Supplied records:
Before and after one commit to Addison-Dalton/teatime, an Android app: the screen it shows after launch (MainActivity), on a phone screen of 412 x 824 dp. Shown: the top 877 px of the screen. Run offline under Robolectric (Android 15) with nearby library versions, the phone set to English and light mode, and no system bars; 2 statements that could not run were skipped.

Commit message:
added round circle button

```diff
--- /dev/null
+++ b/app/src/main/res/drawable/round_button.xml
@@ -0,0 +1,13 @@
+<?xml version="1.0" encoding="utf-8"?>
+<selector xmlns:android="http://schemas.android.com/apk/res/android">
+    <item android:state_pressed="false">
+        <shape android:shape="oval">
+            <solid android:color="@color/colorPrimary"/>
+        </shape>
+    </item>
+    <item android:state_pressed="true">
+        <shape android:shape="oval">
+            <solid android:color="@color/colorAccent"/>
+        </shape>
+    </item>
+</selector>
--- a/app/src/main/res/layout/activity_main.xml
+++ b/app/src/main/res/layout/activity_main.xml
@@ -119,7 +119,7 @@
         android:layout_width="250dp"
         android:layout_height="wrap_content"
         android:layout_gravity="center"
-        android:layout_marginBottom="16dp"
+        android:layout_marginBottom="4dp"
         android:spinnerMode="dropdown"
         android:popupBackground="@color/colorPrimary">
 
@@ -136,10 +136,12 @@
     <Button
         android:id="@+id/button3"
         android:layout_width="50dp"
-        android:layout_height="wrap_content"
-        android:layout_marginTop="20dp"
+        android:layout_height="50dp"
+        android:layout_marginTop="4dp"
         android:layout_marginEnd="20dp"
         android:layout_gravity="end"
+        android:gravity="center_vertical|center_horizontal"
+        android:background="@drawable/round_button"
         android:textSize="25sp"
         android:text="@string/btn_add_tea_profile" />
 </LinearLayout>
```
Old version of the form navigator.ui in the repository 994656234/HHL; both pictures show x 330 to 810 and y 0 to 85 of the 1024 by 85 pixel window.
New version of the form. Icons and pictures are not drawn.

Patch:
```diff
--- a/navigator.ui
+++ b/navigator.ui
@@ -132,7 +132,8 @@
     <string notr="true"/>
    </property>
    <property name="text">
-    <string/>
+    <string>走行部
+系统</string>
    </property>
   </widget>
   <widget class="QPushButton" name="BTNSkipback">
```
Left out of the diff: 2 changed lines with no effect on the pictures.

Task objective: Search the material for the string "navigator" and show every line that has it.

Answer to the problem:
Old version of the form navigator.ui in the repository 994656234/HHL; both pictures show x 330 to 810 and y 0 to 85 of the 1024 by 85 pixel window.
--- a/navigator.ui
+++ b/navigator.ui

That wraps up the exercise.